            Nate and I take stock of our gear. We have a tire and tubes remaining, but no more CO2. My hand pump proves worthless, which means the next flat might sink the trip.

            El Capitan State Park (off-ramp), 4:00pm.
            By now, you might know where this is headed. We ride a few miles more and Nate pulls off the road ahead of me. Flat tire. We try to fix it, but we’re short on supplies.
            At mile 383, it’s finally time to call it.

As if in a tv gameshow, I use my call-a-friend lifeline, and a truck arrives 45 minutes later to take us to town. Our heads held high, we do not admit defeat. We rode 383 miles in 4 days, and there’s no shame in saving the last 20 for another ride.

Route Maps
Day 1: 93 miles, 12.4 ave, 5300’ elevation gain.
Day 2: 85 miles, 13.1 ave, 4700’ gain.
Day 3: 125 miles, 12.3 ave, 9200’ gain.
Day 4: 80 miles, 13.5 ave, 4000’ gain.
Total: 383 miles, in 30 hours of riding, average speed 12.8 mph, 23,000’ gain.
95 miles per day.

Thanks to Nate for his relentless positive attitude, and for hauling my gear through Big Sur.
Thanks to Nate Tang for guiding us through SF.
Thanks to Adam for skipping out of work to pick us up on the side of the road.
Thanks to Adam and Lindsay for hosting us in SB.
Thanks to Steve and Melissa for joining us for celebratory burgers and beers.
Thanks to Kimber for the ride back to Oakland.

Thanks are also due to the songs in the above videos.
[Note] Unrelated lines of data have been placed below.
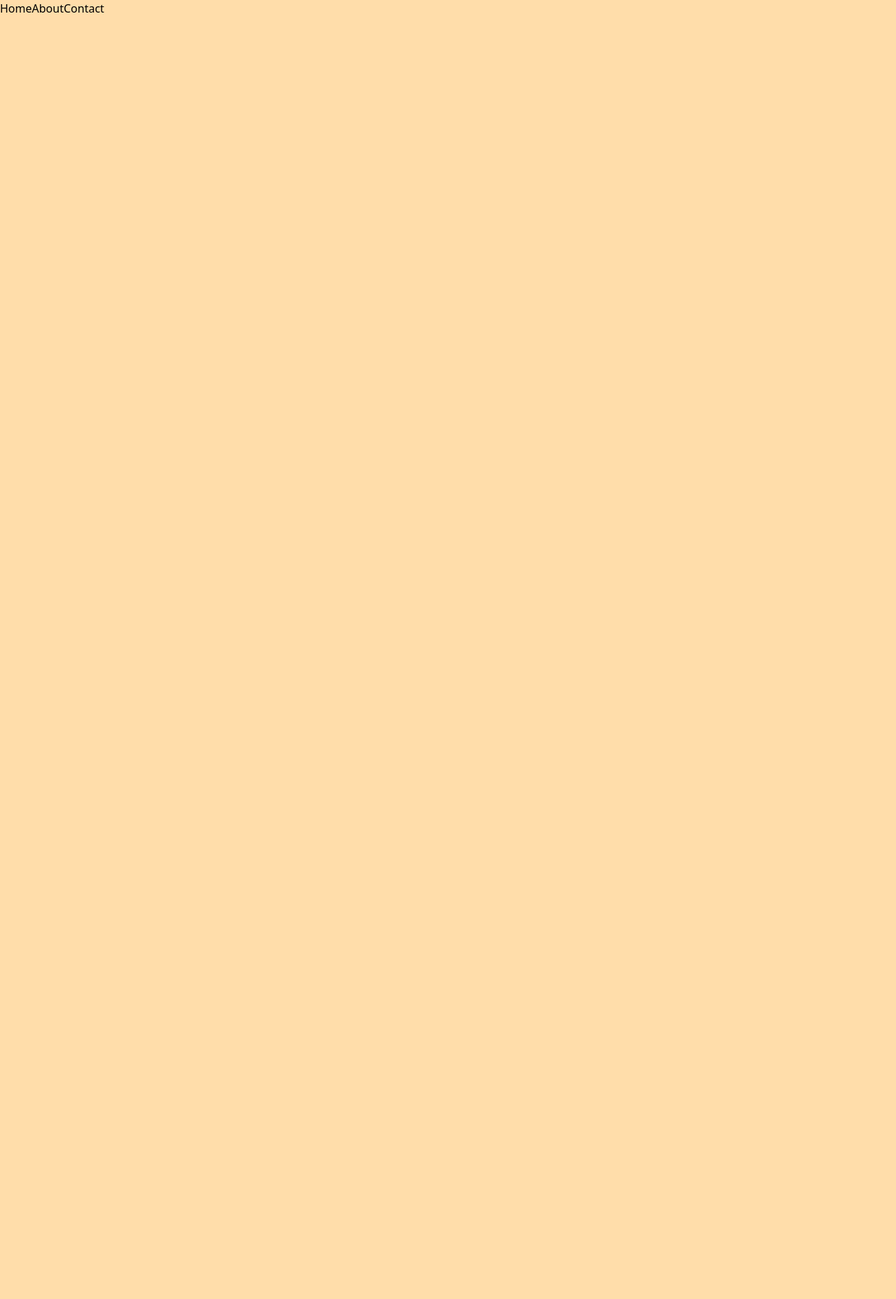
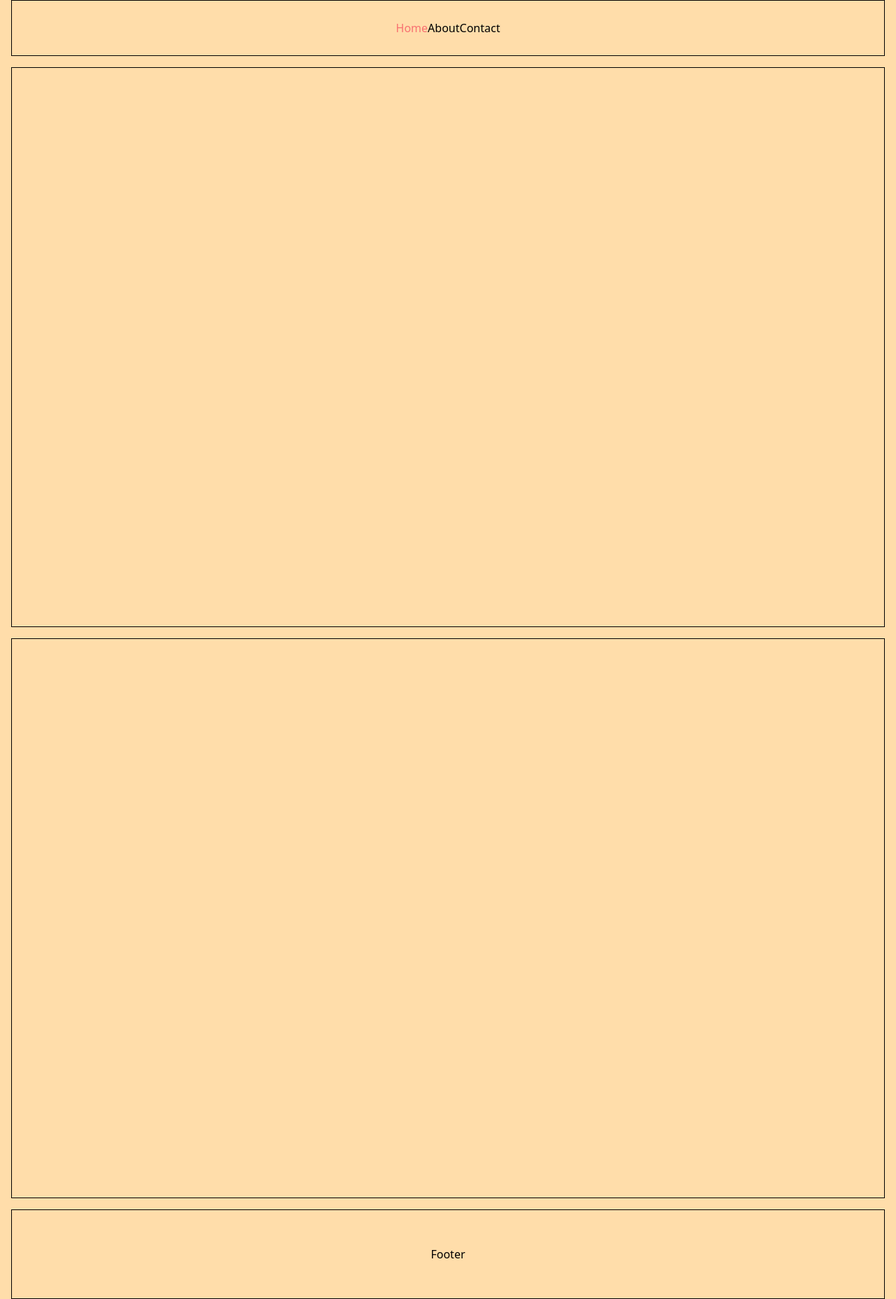
Before and after one commit to mrlzzz/portfolio-car-rental, a React (Vite) app: page / in a window 1280 px wide. Shown: the whole page at 70% size. Before the commit the page ends 800 px from the top, so only its background shows below. Built offline with nearby package versions, Linux system fonts and the light colour scheme.

Commit message:
initial layout

```diff
--- a/src/App.tsx
+++ b/src/App.tsx
@@ -3,7 +3,7 @@ import ErrorPage from "./pages/ErrorPage.tsx";
 import Home from "./pages/Home.tsx";
 import About from "./pages/About.tsx";
 import Contact from "./pages/Contact.tsx";
-import RootLayout from "./pages/RootLayout.tsx";
+import RootLayout from "./layout/RootLayout.tsx";
 
 // Deliberate seperation of concerns - React router used only for its routing capabilities,
 // ommiting `loader`, and `action` - I am not using Data API yet.
@@ -16,26 +16,23 @@ const router = createBrowserRouter([
     children: [
       // Index route
       {
-        element: <Home></Home>,
+        index: true,
+        element: <Home />,
       },
       {
         path: "about",
-        element: <About></About>,
+        element: <About />,
       },
       {
         path: "contact",
-        element: <Contact></Contact>,
+        element: <Contact />,
       },
     ],
   },
 ]);
 
 function App() {
-  return (
-    <>
-      <RouterProvider router={router} />
-    </>
-  );
+  return <RouterProvider router={router} />;
 }
 
 export default App;
--- /dev/null
+++ b/src/components/Footer.tsx
@@ -0,0 +1,9 @@
+const Footer = () => {
+  return (
+    <footer className="mx-4 flex h-32 items-center justify-center border border-black">
+      Footer
+    </footer>
+  );
+};
+
+export default Footer;
--- a/src/components/Header.tsx
+++ b/src/components/Header.tsx
@@ -1,11 +1,29 @@
 import { NavLink } from "react-router-dom";
+
+type NavLinkRenderProps = {
+  isActive: boolean;
+  isPending: boolean;
+  isTransitioning: boolean;
+};
+
+const activeLinkCallback = ({ isActive }: NavLinkRenderProps) => {
+  return isActive ? "text-red-400" : "";
+};
 
 const Header = () => {
   return (
     <>
-      <NavLink to="/">Home</NavLink>
-      <NavLink to="about">About</NavLink>
-      <NavLink to="contact">Contact</NavLink>
+      <nav className="mx-4 flex h-20 items-center justify-center border border-black">
+        <NavLink to="/" className={activeLinkCallback}>
+          Home
+        </NavLink>
+        <NavLink to="/about" className={activeLinkCallback}>
+          About
+        </NavLink>
+        <NavLink to="/contact" className={activeLinkCallback}>
+          Contact
+        </NavLink>
+      </nav>
     </>
   );
 };
--- a/src/pages/RootLayout.tsx
+++ b/src/layout/RootLayout.tsx
@@ -1,13 +1,13 @@
 import { Outlet } from "react-router-dom";
 import Header from "../components/Header";
+import Footer from "../components/Footer";
 
 const RootLayout = () => {
   return (
     <>
       <Header />
-      <main>
-        <Outlet />
-      </main>
+      <Outlet />
+      <Footer />
     </>
   );
 };
--- a/src/pages/About.tsx
+++ b/src/pages/About.tsx
@@ -1,5 +1,10 @@
 const About = () => {
-  return <div>About</div>;
+  return (
+    <main>
+      <section className="m-4 h-screen border border-black"></section>
+      <section className="m-4 h-screen border border-black"></section>
+    </main>
+  );
 };
 
 export default About;
--- a/src/pages/Contact.tsx
+++ b/src/pages/Contact.tsx
@@ -1,5 +1,10 @@
 const Contact = () => {
-  return <div>Contact</div>;
+  return (
+    <main>
+      <section className="m-4 h-screen border border-black"></section>
+      <section className="m-4 h-screen border border-black"></section>
+    </main>
+  );
 };
 
 export default Contact;
--- a/src/pages/Home.tsx
+++ b/src/pages/Home.tsx
@@ -1,13 +1,9 @@
-import { Outlet } from "react-router-dom";
-import Header from "../components/Header";
-
 const Home = () => {
   return (
-    <>
-      <Header></Header>
-      <div>Home</div>
-      <Outlet></Outlet>
-    </>
+    <main>
+      <section className="m-4 h-screen border border-black"></section>
+      <section className="m-4 h-screen border border-black"></section>
+    </main>
   );
 };
 
```
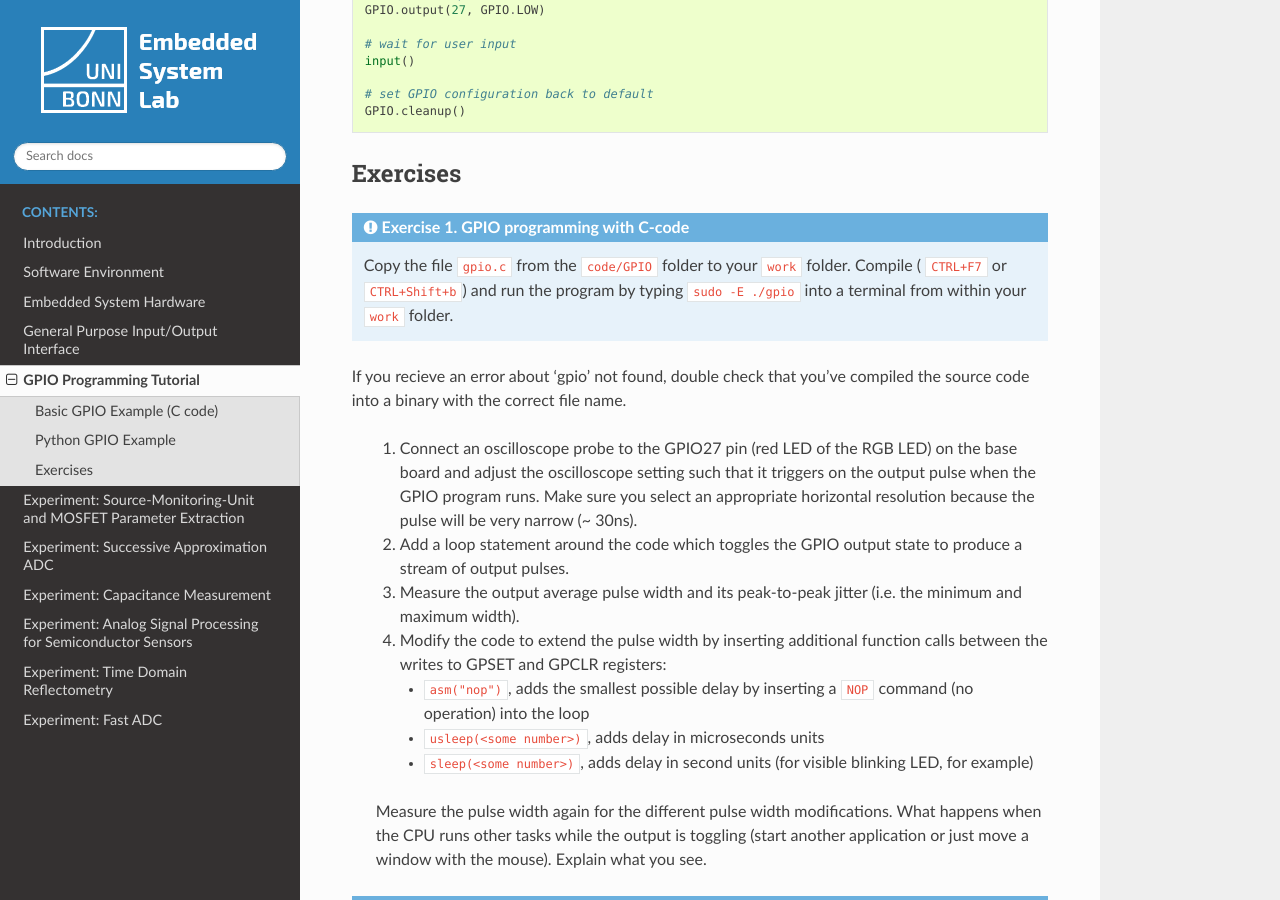
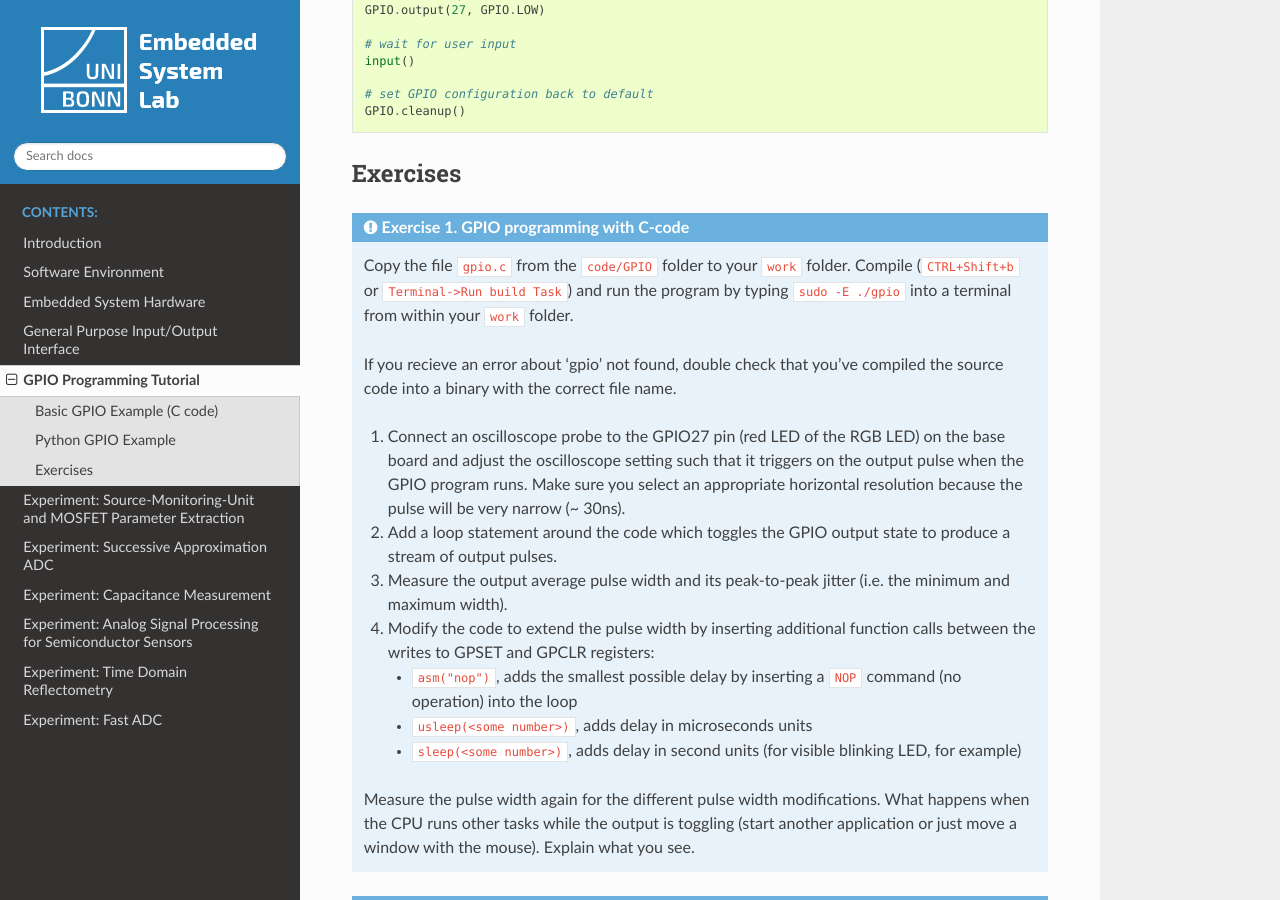
Before and after one commit to SiLab-Bonn/Embedded-System-Lab, a Sphinx documentation site: the page built from docs/source/gpio-tutorial.rst, in a window 1280 px wide and 900 px high, scrolled down 2059 px. Built offline with Sphinx 7.4.7 and the Read the Docs theme 2.0.0, drawn with Linux system fonts in a browser that asks for light colours.

Commit message:
set default build task to "build active file (Linux)"

```diff
--- a/docs/source/gpio-tutorial.rst
+++ b/docs/source/gpio-tutorial.rst
@@ -100,9 +100,9 @@
 
 .. admonition:: Exercise 1. GPIO programming with C-code
 
-  Copy the file :file:`gpio.c` from the :file:`code/GPIO` folder to your :file:`work` folder. Compile ( ``CTRL+F7`` or ``CTRL+Shift+b``) and run the program by typing :file:`sudo -E ./gpio` into a terminal from within your :file:`work` folder.
+  Copy the file :file:`gpio.c` from the :file:`code/GPIO` folder to your :file:`work` folder. Compile (``CTRL+Shift+b`` or ``Terminal->Run build Task``) and run the program by typing :file:`sudo -E ./gpio` into a terminal from within your :file:`work` folder.
 
-If you recieve an error about 'gpio' not found, double check that you've compiled the source code into a binary with the correct file name.
+  If you recieve an error about 'gpio' not found, double check that you've compiled the source code into a binary with the correct file name.
 
   1. Connect an oscilloscope probe to the GPIO27 pin (red LED of the RGB LED) on the base board and adjust the oscilloscope setting such that it triggers on the output pulse when the GPIO program runs. Make sure you select an appropriate horizontal resolution because the pulse will be very narrow (~ 30ns).
   2. Add a loop statement around the code which toggles the GPIO output state to produce a stream of output pulses.
```
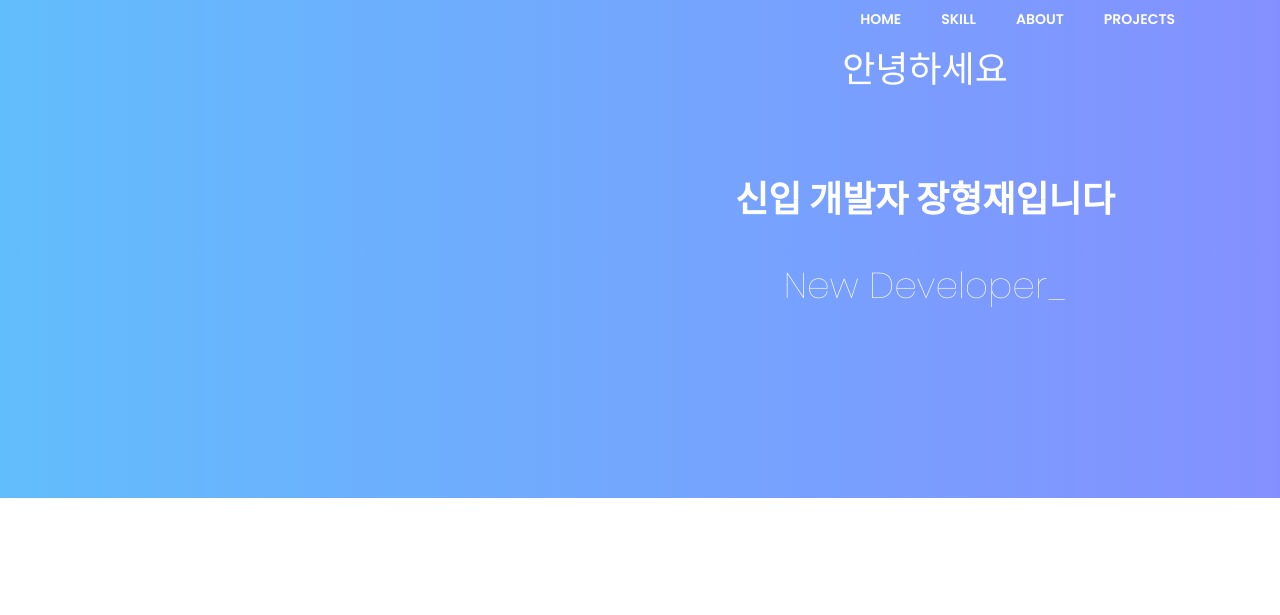
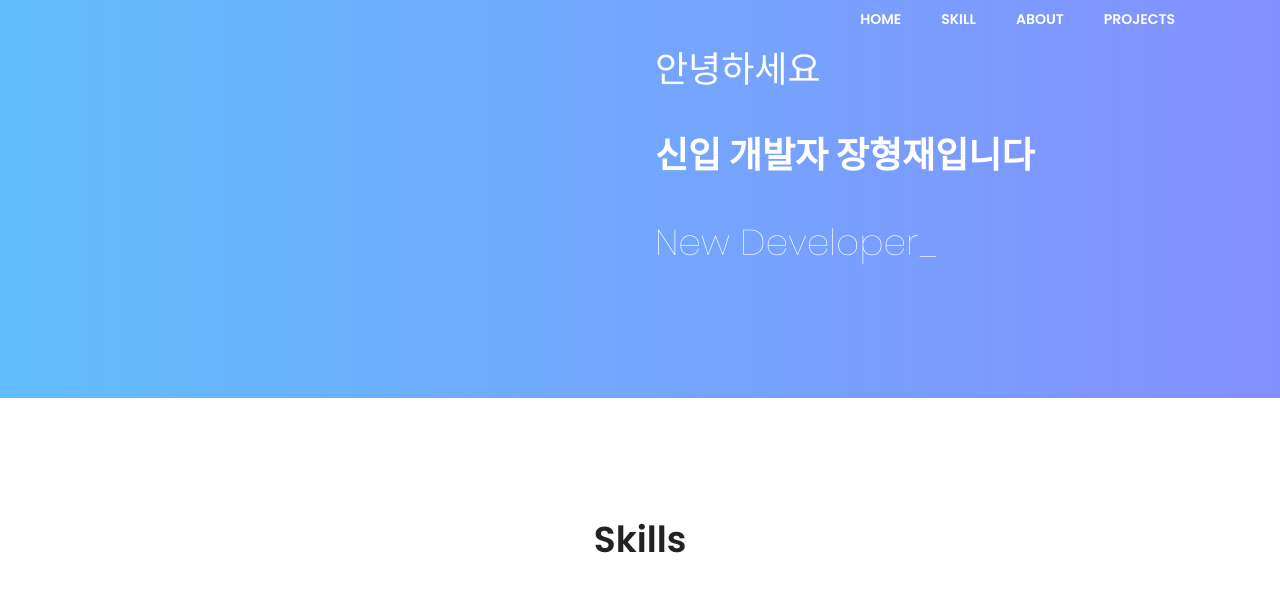
Before and after one commit to superRookIt/superRookIt.github.io, a plain HTML site: page index.html in a window 1280 px wide. Shown: the top 615 px of the page. Drawn offline with nearby package versions, Linux system fonts and the light colour scheme.

Commit message:
Update index.html

```diff
--- a/index.html
+++ b/index.html
@@ -64,7 +64,7 @@
 		</header>
 		<!-- End Header Area -->
 
-		<div class="container" style="height: 450px"";>
+		<div class="container" style="height: 350px;">
 
 			<div class="row justify-content-start align-items-center">
 
@@ -73,8 +73,8 @@
 				</div>
 
 				<div class="col-lg-6 col-md-12 banner-left">
-					<h1 class="text-white" align="center">
-						안녕하세요 <br> <br> <br> <span>신입 개발자 장형재입니다</span><br>
+					<h1 class="text-white">
+						안녕하세요 <br> <br> <span>신입 개발자 장형재입니다</span><br>
 						<br> New Developer_
 					</h1>
 				</div>
```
I put a play list on during the painful climbs and it helped boost me up the hills.
Pumpin Blood - NONONO
I Love It - Icona Pop
Closer - Tegan and Sara
Miles Away - Years Around the Sun
Get Some - Lykke Li
Leave the Lights on - Meiko
...and more...